#### General algorithms

The first upper bound for the general motion planning problem of Formulation 4.1 came from the application of cylindrical algebraic decomposition . Let be the dimension of . Let be the number of polynomials in , which are used to define . Recall from Section 4.3.3 how quickly this grows for simple examples. Let be the maximum degree among the polynomials in . The maximum degree of the resulting polynomials is bounded by , and the total number of polynomials is bounded by . The total running time required to use cylindrical algebraic decomposition for motion planning is bounded by .6.10 Note that the algorithm is doubly exponential in dimension but polynomial in and . It can theoretically be declared to be efficient on a space of motion planning problems of bounded dimension (although, it certainly is not efficient for motion planning in any practical sense).

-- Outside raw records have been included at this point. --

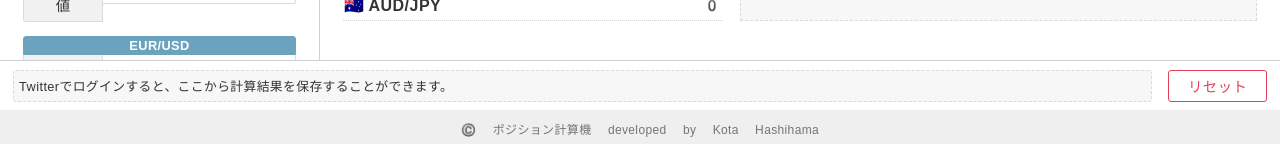
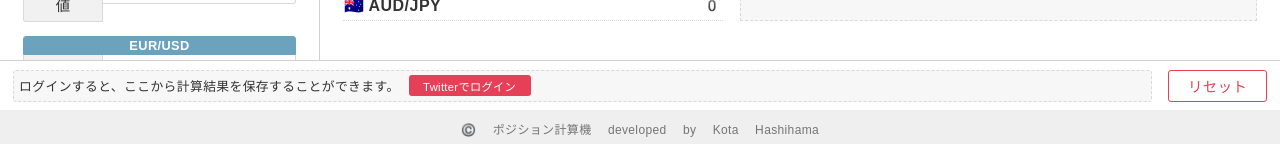
Before and after one commit to kotahashihama/fx-calculator-advanced, a Nuxt app: page / in a window 1280 px wide. Shown: the part 653-797 px from the top of the page. Built offline with nearby package versions, Linux system fonts and the light colour scheme; no server answers.

Commit message:
非ログイン時の計算結果処理フォームにログインボタンを追加

```diff
--- a/components/calculator/calculation-processor/CalculationProcessorInput.vue
+++ b/components/calculator/calculation-processor/CalculationProcessorInput.vue
@@ -9,7 +9,12 @@
     </template>
     <template v-else>
       <span class="input input--disabled"
-        >Twitterでログインすると、ここから計算結果を保存することができます。</span
+        >ログインすると、ここから計算結果を保存することができます。<button
+          class="button button--danger"
+          @click="twitterLogin"
+        >
+          Twitterでログイン
+        </button></span
       >
     </template>
   </div>
@@ -30,6 +35,9 @@ export default {
   methods: {
     setUntitled() {
       if (this.title === '') this.$store.commit('updateTitle', '無題')
+    },
+    twitterLogin() {
+      this.$store.commit('twitterLogin')
     }
   }
 }
@@ -72,6 +80,21 @@ export default {
   }
 }
 
+.button {
+  transition: all 0.3s;
+  margin-left: 9px;
+  padding: 0.2em 1.3em;
+  border: none;
+  border-radius: 3px;
+  background: #e54058;
+  color: #fff;
+  font-size: 0.7rem;
+
+  &:hover {
+    background: #c5364b;
+  }
+}
+
 .label {
   position: absolute;
   right: 9px;
```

Since the general problem is PSPACE-complete, it appears unavoidable that a complete, general motion planning algorithm will require a running time that is exponential in dimension. Since cylindrical algebraic decomposition is doubly exponential, it led many in the 1980s to wonder whether this upper bound could be lowered. This was achieved by Canny's roadmap algorithm, for which the running time is bounded by . Hence, it is singly exponential, which appears very close to optimal because it is up against the lower bound that seems to be implied by PSPACE-hardness (and the fact that problems exist that require a roadmap with connected components ). Much of the algorithm's complexity is due to finding a suitable deterministic perturbation to put the input polynomials into general position. A randomized algorithm can alternatively be used, for which the randomized expected running time is bounded by . For a randomized algorithm , the randomized expected running time is still a worst-case upper bound, but averaged over random coin tosses'' that are introduced internally in the algorithm; it does not reflect any kind of average over the expected input distribution. Thus, these two bounds represent the best-known upper bounds for the general motion planning problem. Canny's algorithm may also be applied to solve the kinematic closure problems of Section 4.4, but the complexity does not reflect the fact that the dimension, , of the algebraic variety is less than , the dimension of . A roadmap algorithm that is particularly suited for this problem is introduced in , and its running time is bounded by . This serves as the best-known upper bound for the problems of Section 4.4.

Steven M LaValle 2020-08-14